Because Dixmoor missed the deadline, the county can't collect property taxes on Dixmoor's behalf this year. The county also will seek the return of the roughly $192,000 in property tax revenue paid to Dixmoor earlier this year, money the county could recover by taking deductions from future tax payments, officials said.
Cook County Treasurer Maria Pappas said the clerk's office instructed her department to give Dixmoor the money, so her office was required by law to pay it out.
Bill Vaselopulos, who is in charge of tax rate calculations for the clerk's office, said officials at the clerk's office assumed the village was simply late in sending the approved paperwork.
The clerk's office has only a few weeks after the December deadline to determine the year's first payments to tax districts, Vaselopulos said. Not wanting to withhold money it knew Dixmoor desperately needed, the clerk's office decided to authorize the distributions, he said.
"We don't want to err on the side of cutting the money off when the possibility exists that they will be entitled to the money this year," Vaselopulos said. "It's something where you have to make a reasonable estimate of how to proceed, and that's what we did."
Dixmoor was first told it had to pay the money back to the county last month, when the county sent routine statements about this year's tax payments to municipalities, according to the treasurer's office.

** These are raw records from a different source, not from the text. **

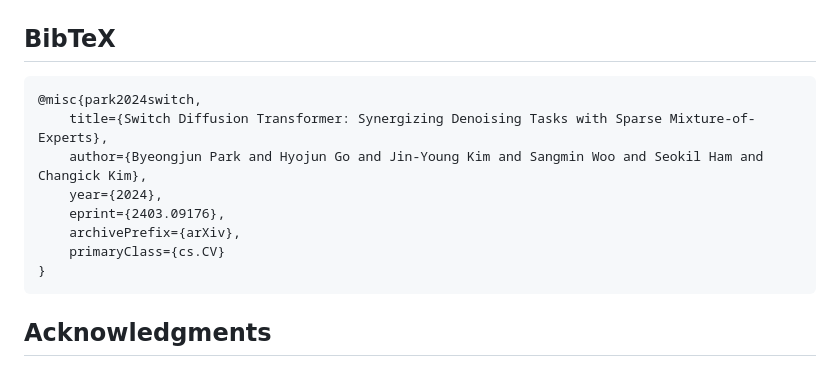
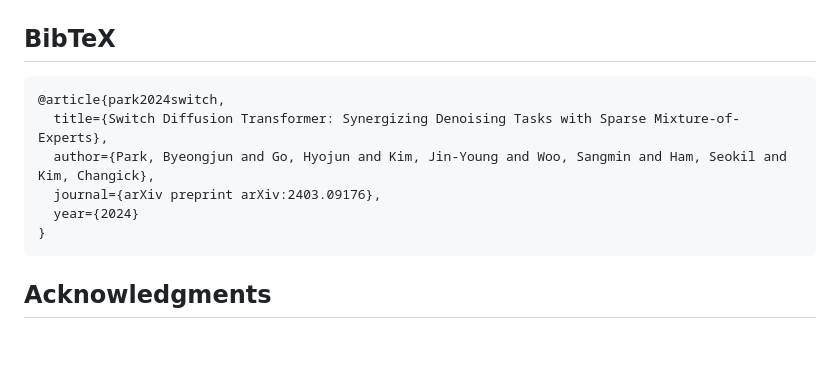
Before and after one commit to byeongjun-park/Switch-DiT, a Markdown page: README.md, the part around the change. GitHub-like rendering; blank space fills up the shorter version.

Commit message:
update bibtex

````diff
--- a/README.md
+++ b/README.md
@@ -91,13 +91,11 @@ Our Switch-DiT achieves consistent performance improvements on the ImageNet data
 
 
 ```bibtex
-@misc{park2024switch,
-    title={Switch Diffusion Transformer: Synergizing Denoising Tasks with Sparse Mixture-of-Experts},
-    author={Byeongjun Park and Hyojun Go and Jin-Young Kim and Sangmin Woo and Seokil Ham and Changick Kim},
-    year={2024},
-    eprint={2403.09176},
-    archivePrefix={arXiv},
-    primaryClass={cs.CV}
+@article{park2024switch,
+  title={Switch Diffusion Transformer: Synergizing Denoising Tasks with Sparse Mixture-of-Experts},
+  author={Park, Byeongjun and Go, Hyojun and Kim, Jin-Young and Woo, Sangmin and Ham, Seokil and Kim, Changick},
+  journal={arXiv preprint arXiv:2403.09176},
+  year={2024}
 }
 ```
 
````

Now, Dixmoor's elected officials must decide where to make deep cuts to make up for the more than $400,000 in lost revenue, a painful task in one of the state's poorest areas. The revenue is typically used to pay for "just about everything," Grimmett said, from village employees' salaries to road maintenance.
Several village leaders said they haven't made final decisions about where to cut costs. They also disagree about who deserves the blame for the blown deadline.
Grimmett and two of the village's six trustees said the other four trustees refused to approve the tax paperwork in an effort to hurt the village president's image.
"There are some trustees, in my opinion, that don't want us to move forward for personal and political reasons," said Yvonne Davis, one of the two trustees supporting Grimmett. "That's my feeling on it because they knew up front that the levy had to be passed."
Some of the trustees who oppose Grimmett said they didn't approve the tax paperwork before the deadline because they didn't trust the financial information upon which it was based. Several also accused Grimmett of being unwilling to deal with their concerns.
"He has not been trying to work with this board since the new board has been elected," said Michael Smith, one of the trustees who sided against the mayor. "He has been against everything that we have tried to put on the table to better Dixmoor."
Several trustees said a financial adviser and the village attorney told them in public meetings that they would lose the tax revenue if they didn't pass the levy by the deadline. Still, at least a few of the trustees didn't seem to realize the consequences of missing the deadline, they said.
News of the botched deadline spread slowly at first through word of mouth, but tax bills mailed in late June were the first indication for many residents that something was wrong. The bills listed nothing but zeros on the line that shows how much residents owe the village, even though all the other tax districts on the bills were still owed money.
Some residents said they were disappointed, but not surprised, by the missed deadline and the political squabbling among Dixmoor's leaders.
"I've been here four years, and it's not really a shock," said Shnigqua Rolark, shaking her head as she leaned on the fence in front of her house.
Rolark's neighbor, Ronni Russell, said he has no doubt the village will miss the money.
"Have you walked around this neighborhood lately?" he asked. "Have you seen all the boarded-up houses? Four hundred thousand dollars could fix that."